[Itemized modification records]
• • •

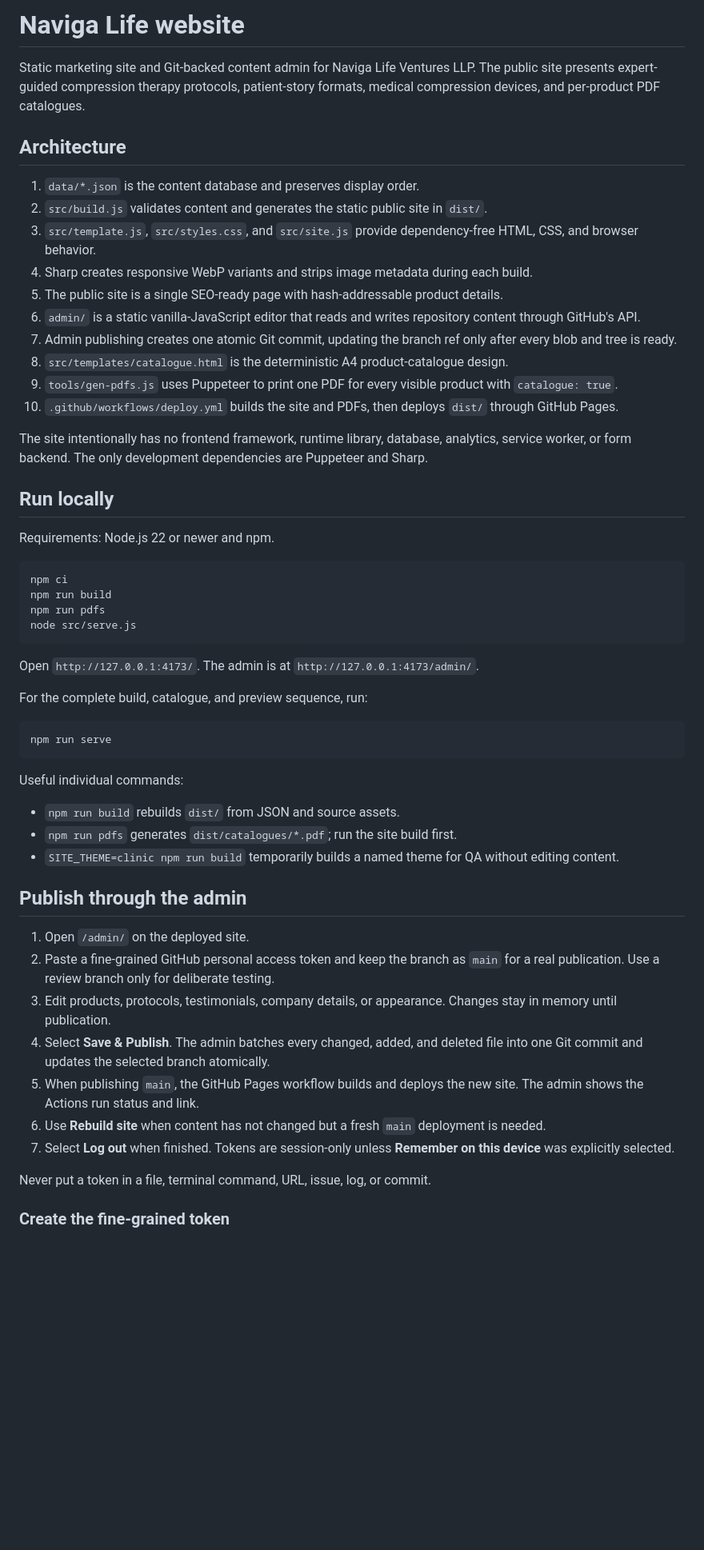
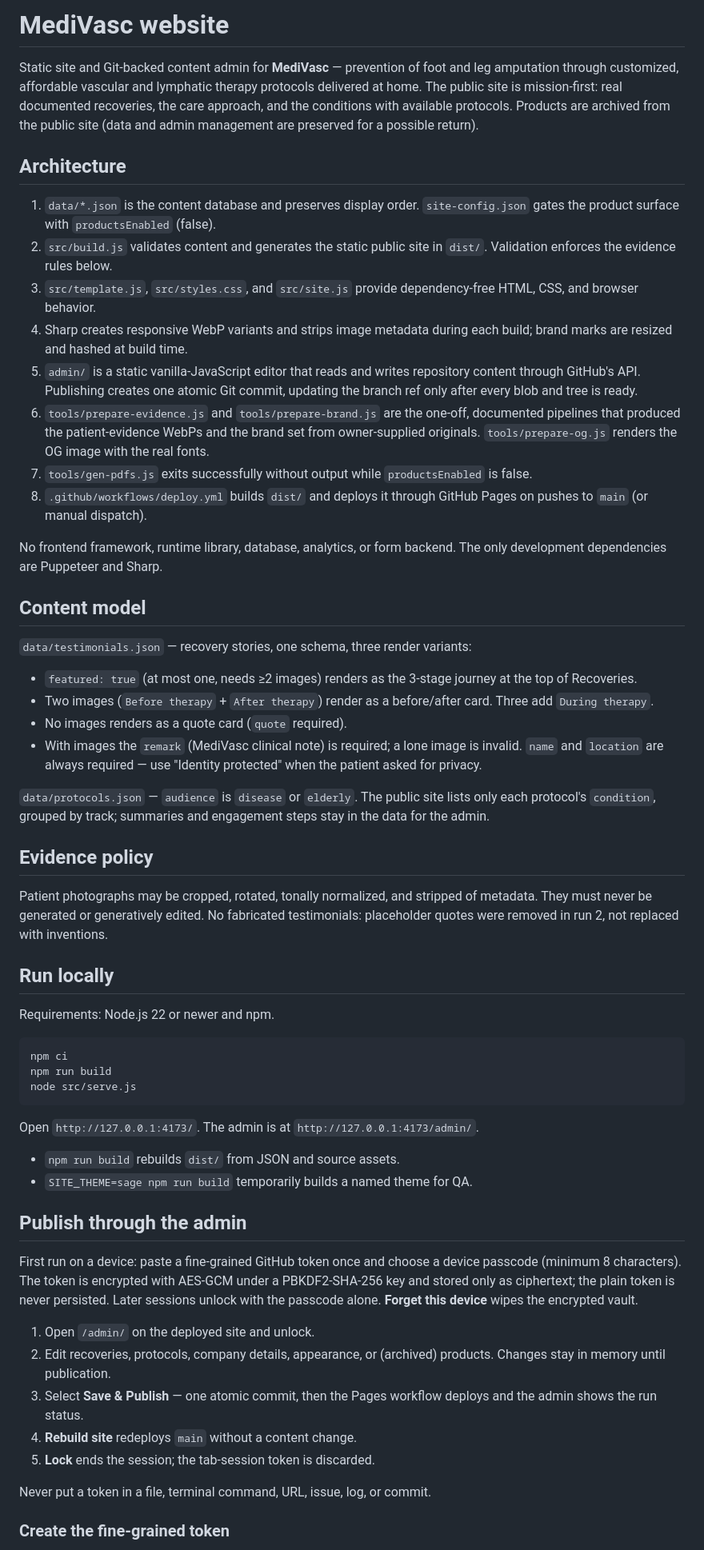
Before and after one commit to navigalife/navigalife.github.io, a Markdown page: README.md, the part around one of its changes. Shown at 80% size. Drawn GitHub-style; blank space fills up the shorter version.

Commit message:
Docs for run 2: MediVasc README, AGENTS charter update, PROGRESS log

````diff
--- a/README.md
+++ b/README.md
@@ -1,21 +1,60 @@
-# Naviga Life website
+# MediVasc website
 
-Static marketing site and Git-backed content admin for Naviga Life Ventures LLP. The public site presents expert-guided compression therapy protocols, patient-story formats, medical compression devices, and per-product PDF catalogues.
+Static site and Git-backed content admin for **MediVasc** — prevention of foot
+and leg amputation through customized, affordable vascular and lymphatic
+therapy protocols delivered at home. The public site is mission-first: real
+documented recoveries, the care approach, and the conditions with available
+protocols. Products are archived from the public site (data and admin
+management are preserved for a possible return).
 
 ## Architecture
 
 1. `data/*.json` is the content database and preserves display order.
-2. `src/build.js` validates content and generates the static public site in `dist/`.
-3. `src/template.js`, `src/styles.css`, and `src/site.js` provide dependency-free HTML, CSS, and browser behavior.
-4. Sharp creates responsive WebP variants and strips image metadata during each build.
-5. The public site is a single SEO-ready page with hash-addressable product details.
-6. `admin/` is a static vanilla-JavaScript editor that reads and writes repository content through GitHub's API.
-7. Admin publishing creates one atomic Git commit, updating the branch ref only after every blob and tree is ready.
-8. `src/templates/catalogue.html` is the deterministic A4 product-catalogue design.
-9. `tools/gen-pdfs.js` uses Puppeteer to print one PDF for every visible product with `catalogue: true`.
-10. `.github/workflows/deploy.yml` builds the site and PDFs, then deploys `dist/` through GitHub Pages.
+   `site-config.json` gates the product surface with `productsEnabled` (false).
+2. `src/build.js` validates content and generates the static public site in
+   `dist/`. Validation enforces the evidence rules below.
+3. `src/template.js`, `src/styles.css`, and `src/site.js` provide
+   dependency-free HTML, CSS, and browser behavior.
+4. Sharp creates responsive WebP variants and strips image metadata during
+   each build; brand marks are resized and hashed at build time.
+5. `admin/` is a static vanilla-JavaScript editor that reads and writes
+   repository content through GitHub's API. Publishing creates one atomic Git
+   commit, updating the branch ref only after every blob and tree is ready.
+6. `tools/prepare-evidence.js` and `tools/prepare-brand.js` are the one-off,
+   documented pipelines that produced the patient-evidence WebPs and the brand
+   set from owner-supplied originals. `tools/prepare-og.js` renders the OG
+   image with the real fonts.
+7. `tools/gen-pdfs.js` exits successfully without output while
+   `productsEnabled` is false.
+8. `.github/workflows/deploy.yml` builds `dist/` and deploys it through
+   GitHub Pages on pushes to `main` (or manual dispatch).
 
-The site intentionally has no frontend framework, runtime library, database, analytics, service worker, or form backend. The only development dependencies are Puppeteer and Sharp.
+No frontend framework, runtime library, database, analytics, or form backend.
+The only development dependencies are Puppeteer and Sharp.
+
+## Content model
+
+`data/testimonials.json` — recovery stories, one schema, three render variants:
+
+- `featured: true` (at most one, needs ≥2 images) renders as the 3-stage
+  journey at the top of Recoveries.
+- Two images (`Before therapy` + `After therapy`) render as a before/after
+  card. Three add `During therapy`.
+- No images renders as a quote card (`quote` required).
+- With images the `remark` (MediVasc clinical note) is required; a lone image
+  is invalid. `name` and `location` are always required — use
+  "Identity protected" when the patient asked for privacy.
+
+`data/protocols.json` — `audience` is `disease` or `elderly`. The public site
+lists only each protocol's `condition`, grouped by track; summaries and
+engagement steps stay in the data for the admin.
+
+## Evidence policy
+
+Patient photographs may be cropped, rotated, tonally normalized, and stripped
+of metadata. They must never be generated or generatively edited. No
+fabricated testimonials: placeholder quotes were removed in run 2, not
+replaced with inventions.
 
 ## Run locally
 
@@ -24,33 +63,29 @@ Requirements: Node.js 22 or newer and npm.
 ```sh
 npm ci
 npm run build
-npm run pdfs
 node src/serve.js
 ```
 
 Open `http://127.0.0.1:4173/`. The admin is at `http://127.0.0.1:4173/admin/`.
 
-For the complete build, catalogue, and preview sequence, run:
-
-```sh
-npm run serve
-```
-
-Useful individual commands:
-
 - `npm run build` rebuilds `dist/` from JSON and source assets.
-- `npm run pdfs` generates `dist/catalogues/*.pdf`; run the site build first.
-- `SITE_THEME=clinic npm run build` temporarily builds a named theme for QA without editing content.
+- `SITE_THEME=sage npm run build` temporarily builds a named theme for QA.
 
 ## Publish through the admin
 
-1. Open `/admin/` on the deployed site.
-2. Paste a fine-grained GitHub personal access token and keep the branch as `main` for a real publication. Use a review branch only for deliberate testing.
-3. Edit products, protocols, testimonials, company details, or appearance. Changes stay in memory until publication.
-4. Select **Save & Publish**. The admin batches every changed, added, and deleted file into one Git commit and updates the selected branch atomically.
-5. When publishing `main`, the GitHub Pages workflow builds and deploys the new site. The admin shows the Actions run status and link.
-6. Use **Rebuild site** when content has not changed but a fresh `main` deployment is needed.
-7. Select **Log out** when finished. Tokens are session-only unless **Remember on this device** was explicitly selected.
+First run on a device: paste a fine-grained GitHub token once and choose a
+device passcode (minimum 8 characters). The token is encrypted with AES-GCM
+under a PBKDF2-SHA-256 key and stored only as ciphertext; the plain token is
+never persisted. Later sessions unlock with the passcode alone. **Forget this
+device** wipes the encrypted vault.
+
+1. Open `/admin/` on the deployed site and unlock.
+2. Edit recoveries, protocols, company details, appearance, or (archived)
+   products. Changes stay in memory until publication.
+3. Select **Save & Publish** — one atomic commit, then the Pages workflow
+   deploys and the admin shows the run status.
+4. **Rebuild site** redeploys `main` without a content change.
+5. **Lock** ends the session; the tab-session token is discarded.
 
 Never put a token in a file, terminal command, URL, issue, log, or commit.
 
````
Also changed, not shown: other parts of README.md (+12 -42 lines), AGENTS.md (+21 -5 lines), PROGRESS.md (+17 -0 lines).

• • •

**Assignment**
Find the word "images" in the records, and report each line that has it.

**Completed task**
+- `featured: true` (at most one, needs ≥2 images) renders as the 3-stage
+- Two images (`Before therapy` + `After therapy`) render as a before/after
+- No images renders as a quote card (`quote` required).
+- With images the `remark` (MediVasc clinical note) is required; a lone image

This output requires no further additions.